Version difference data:
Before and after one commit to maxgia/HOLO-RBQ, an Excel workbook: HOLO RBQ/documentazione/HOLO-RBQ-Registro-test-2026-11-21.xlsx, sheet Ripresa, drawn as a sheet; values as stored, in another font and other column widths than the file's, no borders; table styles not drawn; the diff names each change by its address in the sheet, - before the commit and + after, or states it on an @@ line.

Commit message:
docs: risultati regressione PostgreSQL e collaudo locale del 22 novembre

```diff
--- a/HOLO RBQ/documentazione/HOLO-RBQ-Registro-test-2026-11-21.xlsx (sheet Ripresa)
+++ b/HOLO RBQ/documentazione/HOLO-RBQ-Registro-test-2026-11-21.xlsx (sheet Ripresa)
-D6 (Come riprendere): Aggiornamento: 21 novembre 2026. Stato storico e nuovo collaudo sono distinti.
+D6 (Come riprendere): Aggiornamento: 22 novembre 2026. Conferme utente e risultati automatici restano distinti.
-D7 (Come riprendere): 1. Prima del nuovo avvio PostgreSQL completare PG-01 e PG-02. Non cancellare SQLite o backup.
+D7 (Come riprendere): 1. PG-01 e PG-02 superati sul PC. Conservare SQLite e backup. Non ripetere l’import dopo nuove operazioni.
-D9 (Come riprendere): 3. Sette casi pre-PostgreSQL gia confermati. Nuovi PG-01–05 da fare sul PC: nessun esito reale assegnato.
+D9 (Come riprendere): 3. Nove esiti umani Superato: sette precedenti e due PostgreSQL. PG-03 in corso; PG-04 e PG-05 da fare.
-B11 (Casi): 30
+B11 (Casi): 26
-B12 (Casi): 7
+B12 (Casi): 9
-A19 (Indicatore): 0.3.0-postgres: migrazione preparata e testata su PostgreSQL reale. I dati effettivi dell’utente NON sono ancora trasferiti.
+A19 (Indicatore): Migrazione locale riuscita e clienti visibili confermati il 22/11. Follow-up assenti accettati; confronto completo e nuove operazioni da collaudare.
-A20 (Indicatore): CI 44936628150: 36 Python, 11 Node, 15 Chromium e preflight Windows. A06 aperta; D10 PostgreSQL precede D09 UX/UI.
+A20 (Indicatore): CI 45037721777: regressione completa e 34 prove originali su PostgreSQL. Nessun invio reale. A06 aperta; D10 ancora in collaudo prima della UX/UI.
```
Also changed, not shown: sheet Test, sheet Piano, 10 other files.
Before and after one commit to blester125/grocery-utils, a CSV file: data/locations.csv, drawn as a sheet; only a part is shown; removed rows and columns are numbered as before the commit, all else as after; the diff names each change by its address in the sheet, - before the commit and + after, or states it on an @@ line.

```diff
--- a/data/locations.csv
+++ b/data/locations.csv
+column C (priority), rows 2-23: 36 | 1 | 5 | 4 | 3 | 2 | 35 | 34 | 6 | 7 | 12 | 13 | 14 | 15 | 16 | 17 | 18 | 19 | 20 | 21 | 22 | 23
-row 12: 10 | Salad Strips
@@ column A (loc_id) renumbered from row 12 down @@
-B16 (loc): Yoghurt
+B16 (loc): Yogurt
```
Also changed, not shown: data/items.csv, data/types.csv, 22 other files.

---

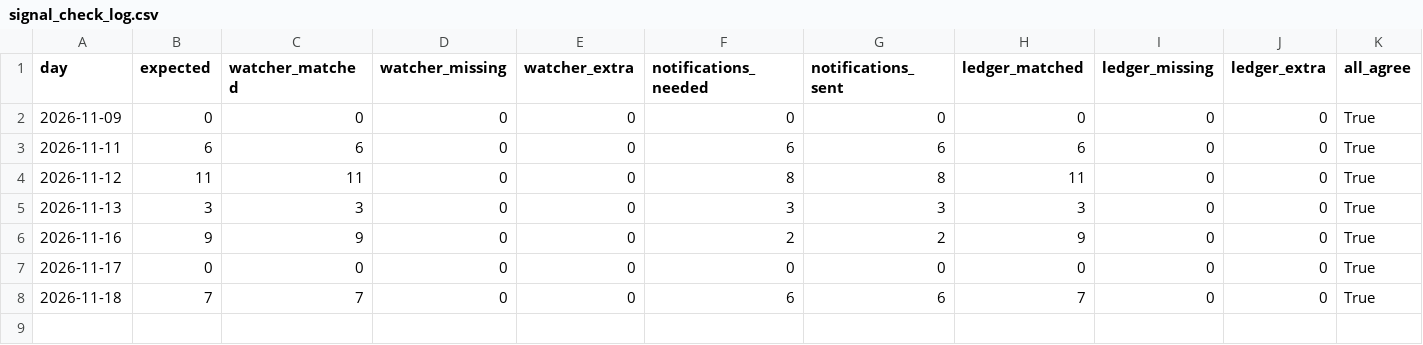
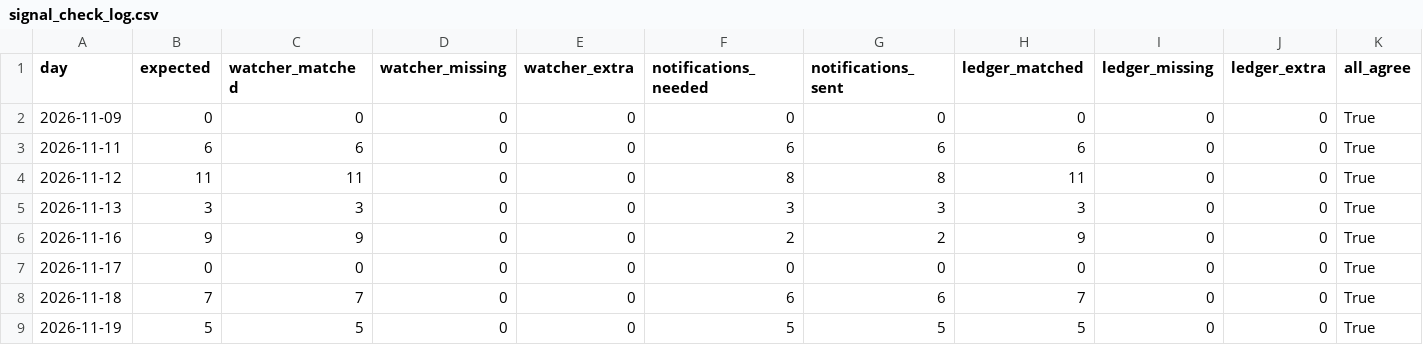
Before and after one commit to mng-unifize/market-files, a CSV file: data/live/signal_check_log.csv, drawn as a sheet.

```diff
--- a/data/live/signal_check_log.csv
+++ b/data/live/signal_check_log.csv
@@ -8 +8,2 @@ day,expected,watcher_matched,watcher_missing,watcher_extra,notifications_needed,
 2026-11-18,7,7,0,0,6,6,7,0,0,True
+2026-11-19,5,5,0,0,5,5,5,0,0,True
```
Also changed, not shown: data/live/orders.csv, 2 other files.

**What the exercise asks**
Scan the records above for the word "live" and return every line where it occurs.

**Result of this task**
Before and after one commit to mng-unifize/market-files, a CSV file: data/live/signal_check_log.csv, drawn as a sheet.
--- a/data/live/signal_check_log.csv
+++ b/data/live/signal_check_log.csv
Also changed, not shown: data/live/orders.csv, 2 other files.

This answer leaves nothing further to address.